About 248 school districts in New Jersey use the assessment, Heineman said.

Heineman and Kristin Fox, supervisor of social studies department, described the program to the Bernards Township Board of Education at its April 9 meeting.

MAP tests are given to grades 2 to 8 in English language arts and in various math measurements.

MAP also familiarizes students with using computers to take learning assessments and helps the school make placement decisions, when appropriate. Parents can ask about the results when they meet with teachers, and MAP can possibly help form gifted and talented groups of students.

MAP is an untimed test in which student answer questions. If he or she gets one right, the computer next asks a slightly more difficult one, until the student misses. If the student answers the initial question in error, the next question would be slightly easier.

The intention is to see about half the answers correct, and half wrong, Heineman said.

The measurement not only plots where the student falls in comparison to state and national results but also shows the student’s growth over time.

Importantly, results are nearly immediate and can give feedback to teachers and administrators within two days. That helps them adapt their lessons quickly to each class. Teachers can change reading materials, create small groups within the class in many fashions, or to develop tiered activities. They can use the report in teacher team meetings to discuss what works and what doesn’t. 

That makes MAP one of teachers’ favorite reports, said Fox.

Students can take as long as they wish, but usually a 50-question test is about 50 minutes long.
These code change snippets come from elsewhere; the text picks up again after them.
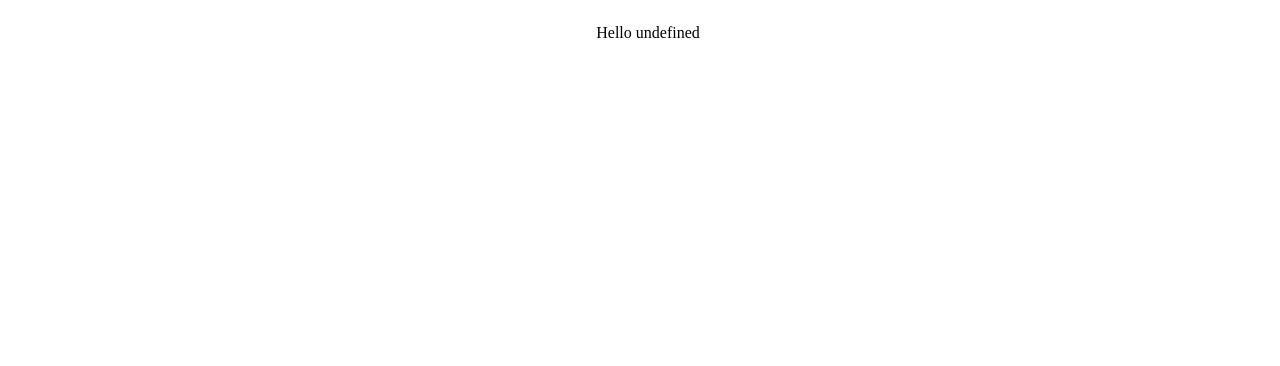
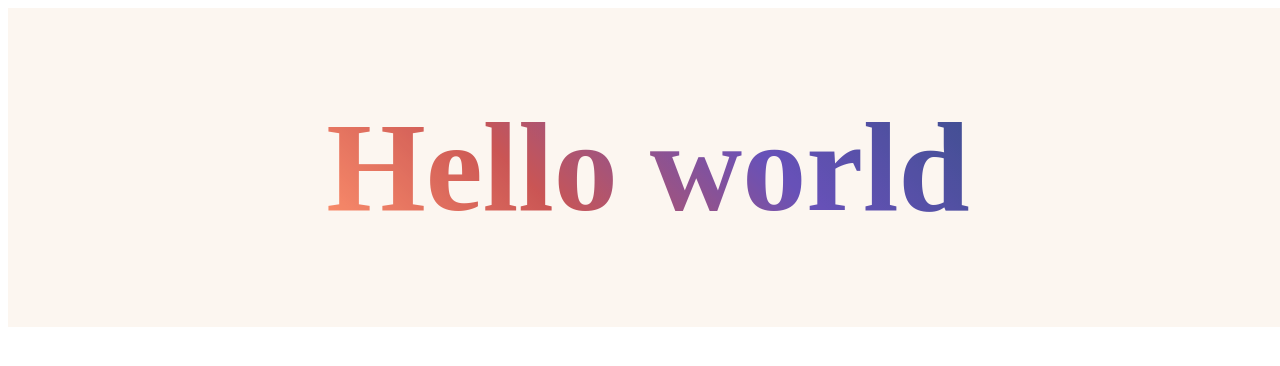
Before and after one commit to mikemaccana/serverless-starter-kit, a Svelte app: page / in a window 1280 px wide. Shown: the top 366 px of the page. Built offline with nearby package versions, Linux system fonts and the light colour scheme; the HTML template or start-up script is replaced by a standard one.

Commit message:
Make proper Hello world screen

```diff
--- a/public/css/global.css
+++ b/public/css/global.css
@@ -18,7 +18,7 @@ html, body {
 body {
 	color: #333;
 	margin: 0;
-	padding: 8px;
+	padding: 0;
 	box-sizing: border-box;
 	font-family: -apple-system, BlinkMacSystemFont, "Segoe UI", Roboto, Oxygen-Sans, Ubuntu, Cantarell, "Helvetica Neue", sans-serif;
 }
--- a/src/frontend/App.svelte
+++ b/src/frontend/App.svelte
@@ -3,7 +3,7 @@
 </script>
 
 <main>
-	<p>Hello {name}</p>
+	<h1>Hello {name}</h1>
 </main>
 
 <style>
@@ -13,11 +13,18 @@
 		height: -webkit-fill-available;
 		align-content: center;
 		justify-items: center;
+		background-color: #FCF6F0;
 	}
 
-	p {
+	h1 {
 		text-align: center;
-		grid-area: 1 / 1 / 2 / 3;
+		color: #ff784b;
+		font-size: 96pt;
+		background-clip: text;
+		-webkit-background-clip: text;
+		-webkit-text-fill-color: transparent;
+		background-image: linear-gradient(45deg, #ff784b 0%, #be2e2e 33%, #4328ab 66%, #0f2677 100%);
+		opacity: 0.8;
 	}
 
 </style>
--- a/src/frontend/main.ts
+++ b/src/frontend/main.ts
@@ -2,7 +2,9 @@ import App from "./App.svelte";
 
 const app = new App({
   target: document.body,
-  props: {},
+  props: {
+    name: "world",
+  },
 });
 
 export default app;
```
The amount of time spent on each question is recorded, and can be helpful to educators.

The session from the meeting is available on the Board of Education’s website as a “presentation” and also as part of the taped entire meeting.